Michael Chabon, The Yiddish Policeman's Union
We had some folks over for a semi-impromptu dinner the other night, and I decided that, rather than continue to borrow Andy's Korean cookbook every couple of months and then forget I had it, I would return the cookbook once and for all, and commemorate the occasion by actually cooking some things out of it. And invite him over to eat it, since he's actually spent some time in Korea and would have some idea about accuracy.
So, I decided to try bibimbap (eG thread here) for the first time, since it seems to be one of those dishes that people get hooked on, and you know me, I can't help but enjoy getting hooked on all manner of things. When I told Klary that I was making bibimbap, she told me to "be careful, this could turn into a very healthy dinner," and I quickly realized she was absolutely correct. So we added donuts to the menu (hoddeok).
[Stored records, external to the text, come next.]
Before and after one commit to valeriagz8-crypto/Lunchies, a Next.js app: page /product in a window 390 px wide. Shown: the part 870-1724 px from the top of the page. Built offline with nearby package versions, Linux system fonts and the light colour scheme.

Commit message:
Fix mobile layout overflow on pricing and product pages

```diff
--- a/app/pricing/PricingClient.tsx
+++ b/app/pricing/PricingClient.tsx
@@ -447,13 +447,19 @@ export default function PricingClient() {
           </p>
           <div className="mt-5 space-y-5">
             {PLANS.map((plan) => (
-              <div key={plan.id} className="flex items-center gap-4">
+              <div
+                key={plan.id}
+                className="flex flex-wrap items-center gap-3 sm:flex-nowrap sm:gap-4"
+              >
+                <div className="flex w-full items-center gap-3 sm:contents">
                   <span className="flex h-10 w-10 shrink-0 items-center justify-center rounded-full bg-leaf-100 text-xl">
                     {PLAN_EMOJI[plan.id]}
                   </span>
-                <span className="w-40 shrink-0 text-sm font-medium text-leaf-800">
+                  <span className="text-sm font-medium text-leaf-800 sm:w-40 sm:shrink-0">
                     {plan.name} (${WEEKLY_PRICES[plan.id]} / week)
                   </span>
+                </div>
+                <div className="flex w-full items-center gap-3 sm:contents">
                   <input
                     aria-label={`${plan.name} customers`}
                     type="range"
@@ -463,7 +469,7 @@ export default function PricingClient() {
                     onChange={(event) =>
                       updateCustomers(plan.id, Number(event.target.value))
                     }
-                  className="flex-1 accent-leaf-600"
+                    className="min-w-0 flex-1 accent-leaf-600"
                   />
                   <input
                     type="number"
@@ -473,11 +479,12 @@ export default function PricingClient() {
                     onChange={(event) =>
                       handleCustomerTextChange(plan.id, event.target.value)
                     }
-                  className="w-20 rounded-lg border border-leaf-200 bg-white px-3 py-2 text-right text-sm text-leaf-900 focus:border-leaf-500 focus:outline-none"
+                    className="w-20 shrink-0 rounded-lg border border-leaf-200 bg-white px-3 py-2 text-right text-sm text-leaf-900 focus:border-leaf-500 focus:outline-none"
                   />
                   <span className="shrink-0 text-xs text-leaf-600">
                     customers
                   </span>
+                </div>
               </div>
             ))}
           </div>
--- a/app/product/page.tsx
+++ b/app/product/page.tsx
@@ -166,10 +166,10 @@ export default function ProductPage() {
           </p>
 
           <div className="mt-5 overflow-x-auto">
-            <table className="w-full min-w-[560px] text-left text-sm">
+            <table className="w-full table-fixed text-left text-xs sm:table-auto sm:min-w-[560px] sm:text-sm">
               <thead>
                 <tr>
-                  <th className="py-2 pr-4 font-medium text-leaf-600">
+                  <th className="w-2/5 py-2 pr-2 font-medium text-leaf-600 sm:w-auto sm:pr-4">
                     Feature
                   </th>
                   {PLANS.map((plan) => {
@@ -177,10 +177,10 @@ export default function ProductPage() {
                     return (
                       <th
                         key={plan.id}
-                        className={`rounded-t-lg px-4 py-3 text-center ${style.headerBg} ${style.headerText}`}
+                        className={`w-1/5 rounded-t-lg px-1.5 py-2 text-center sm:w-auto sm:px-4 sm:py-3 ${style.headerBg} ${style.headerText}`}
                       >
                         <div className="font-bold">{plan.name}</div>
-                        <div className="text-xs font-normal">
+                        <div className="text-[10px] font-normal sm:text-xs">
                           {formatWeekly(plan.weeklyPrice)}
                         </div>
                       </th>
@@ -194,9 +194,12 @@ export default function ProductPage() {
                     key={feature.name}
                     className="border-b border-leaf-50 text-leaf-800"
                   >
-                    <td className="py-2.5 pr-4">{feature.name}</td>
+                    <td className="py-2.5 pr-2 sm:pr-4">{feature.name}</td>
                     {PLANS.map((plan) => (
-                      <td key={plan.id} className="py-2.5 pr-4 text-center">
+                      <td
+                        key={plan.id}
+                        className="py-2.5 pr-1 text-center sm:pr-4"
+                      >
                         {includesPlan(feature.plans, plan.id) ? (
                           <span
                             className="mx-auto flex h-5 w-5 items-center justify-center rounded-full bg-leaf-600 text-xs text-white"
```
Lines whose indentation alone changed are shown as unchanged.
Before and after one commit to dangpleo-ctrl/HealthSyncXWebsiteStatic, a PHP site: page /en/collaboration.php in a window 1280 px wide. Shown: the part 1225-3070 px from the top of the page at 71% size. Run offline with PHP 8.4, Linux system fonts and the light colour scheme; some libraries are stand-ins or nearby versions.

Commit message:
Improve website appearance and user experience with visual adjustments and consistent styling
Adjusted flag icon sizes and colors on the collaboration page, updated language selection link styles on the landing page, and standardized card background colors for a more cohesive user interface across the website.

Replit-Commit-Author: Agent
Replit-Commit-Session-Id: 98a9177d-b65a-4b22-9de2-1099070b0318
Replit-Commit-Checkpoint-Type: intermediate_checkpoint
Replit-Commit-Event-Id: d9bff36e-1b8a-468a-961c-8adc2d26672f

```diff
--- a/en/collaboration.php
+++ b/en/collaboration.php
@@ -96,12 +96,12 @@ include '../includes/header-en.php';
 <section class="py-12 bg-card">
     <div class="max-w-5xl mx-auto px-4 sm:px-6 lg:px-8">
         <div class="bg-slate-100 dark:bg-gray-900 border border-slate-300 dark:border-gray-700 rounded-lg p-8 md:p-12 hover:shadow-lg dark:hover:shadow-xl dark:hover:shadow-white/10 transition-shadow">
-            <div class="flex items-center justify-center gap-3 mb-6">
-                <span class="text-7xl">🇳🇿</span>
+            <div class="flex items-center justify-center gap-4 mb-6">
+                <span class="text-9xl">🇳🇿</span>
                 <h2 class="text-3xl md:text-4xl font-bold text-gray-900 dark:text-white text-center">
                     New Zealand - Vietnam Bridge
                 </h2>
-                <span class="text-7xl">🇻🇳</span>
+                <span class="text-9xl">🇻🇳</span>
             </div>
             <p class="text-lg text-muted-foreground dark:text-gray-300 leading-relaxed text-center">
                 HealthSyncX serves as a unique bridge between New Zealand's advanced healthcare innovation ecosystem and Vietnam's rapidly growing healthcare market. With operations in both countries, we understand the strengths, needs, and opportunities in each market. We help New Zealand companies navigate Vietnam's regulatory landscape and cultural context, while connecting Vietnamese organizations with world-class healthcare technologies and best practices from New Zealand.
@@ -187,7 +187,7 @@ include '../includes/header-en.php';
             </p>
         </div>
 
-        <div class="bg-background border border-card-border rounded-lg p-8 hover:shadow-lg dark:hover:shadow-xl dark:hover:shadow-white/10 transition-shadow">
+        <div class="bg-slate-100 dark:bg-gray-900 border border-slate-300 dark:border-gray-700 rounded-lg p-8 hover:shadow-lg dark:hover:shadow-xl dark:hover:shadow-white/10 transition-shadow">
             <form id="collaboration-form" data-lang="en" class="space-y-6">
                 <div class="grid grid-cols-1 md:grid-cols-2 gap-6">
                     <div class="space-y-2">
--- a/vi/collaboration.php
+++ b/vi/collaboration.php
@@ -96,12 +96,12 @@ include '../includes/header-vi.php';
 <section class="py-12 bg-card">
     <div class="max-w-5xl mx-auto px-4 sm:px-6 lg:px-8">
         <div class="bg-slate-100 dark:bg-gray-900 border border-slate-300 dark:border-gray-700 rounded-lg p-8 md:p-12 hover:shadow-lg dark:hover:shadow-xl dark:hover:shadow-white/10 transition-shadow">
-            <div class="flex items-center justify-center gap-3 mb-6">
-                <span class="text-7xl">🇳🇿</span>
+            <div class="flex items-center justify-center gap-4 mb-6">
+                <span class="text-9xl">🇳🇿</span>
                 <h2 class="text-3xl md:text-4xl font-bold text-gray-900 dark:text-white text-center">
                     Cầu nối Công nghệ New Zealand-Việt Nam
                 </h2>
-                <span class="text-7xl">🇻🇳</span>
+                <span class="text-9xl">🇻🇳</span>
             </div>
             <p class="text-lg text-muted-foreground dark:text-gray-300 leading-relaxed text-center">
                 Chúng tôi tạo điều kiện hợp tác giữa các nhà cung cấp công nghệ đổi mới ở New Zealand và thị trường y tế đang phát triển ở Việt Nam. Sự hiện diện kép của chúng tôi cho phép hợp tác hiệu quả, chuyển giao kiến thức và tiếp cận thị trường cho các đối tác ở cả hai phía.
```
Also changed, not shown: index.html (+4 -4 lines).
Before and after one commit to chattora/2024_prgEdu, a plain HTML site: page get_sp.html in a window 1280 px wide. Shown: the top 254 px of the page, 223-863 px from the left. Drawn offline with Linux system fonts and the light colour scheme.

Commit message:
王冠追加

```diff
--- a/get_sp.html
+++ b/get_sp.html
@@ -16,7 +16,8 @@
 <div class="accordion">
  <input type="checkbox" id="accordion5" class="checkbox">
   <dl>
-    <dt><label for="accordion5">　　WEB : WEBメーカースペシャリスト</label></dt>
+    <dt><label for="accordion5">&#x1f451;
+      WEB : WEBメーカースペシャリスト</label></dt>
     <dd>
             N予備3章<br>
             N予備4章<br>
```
The bibimbap was fun to make, essentially very easy, and yes...healthy. It also provided a useful cooking lesson, in that the cooked vegetables were prepared with almost exclusively sesame oil, salt and garlic, with no soy sauce at all. I didn't realize that this was an option: it's actually way more multi-dimensional on the tongue than using soy sauce as the salty element, and more effectively highlights the natural flavors of the vegetables themselves, and in more distinctive ways. Me likey.
We used carrots, zucchini, gai lan, pak soi (each cooked separately and then separately dressed with sesame oil, salt, and garlic), mung bean sprouts (same dressing plus a little rice vinegar and a surprising amount of sugar) and bulgogi. We served it over our standard, completely non-traditional bulgur recipe: a little butter and a little soy sauce, sprinkled with furikake. We almost never make white rice anymore, it just seems to lose on every front in a direct comparison with bulgur: taste, texture, nutrition.
We also did pa jeon, scallion pancakes with minced shellfish (we used crayfish/rivierkreeften). These were good, I think they could've been better with more shellfish. And the dipping sauce recipe I used failed a last minute taste test and had to be scrapped in favor of a diluted soy sauce and sesame oil thing with a dash of black vinegar. Anyway, I'd like to try them again.
And then Mara, in addition to actually cooking the bulgur and pa jeon, decided to go nuts and bust out some hoddoek. I love it when she does this: I dive into an ambitious cooking project and she jumps right after me into the dessert end of the pool.
Hoddeok are donuts, like Chabon's shtekeleh above, that are not overly sweet, and sometimes rolled in sugar after they're fried. The molten center can contain a variety of fillings: ours contained either brown sugar and cinnamon, or honey and peanuts.
You know this, but I'll say it anyway: there's nothing like a hot donut. These were excellent, and yes, dipping them in a hot breakfast liquid the next day yielded shtekeleh-esque results.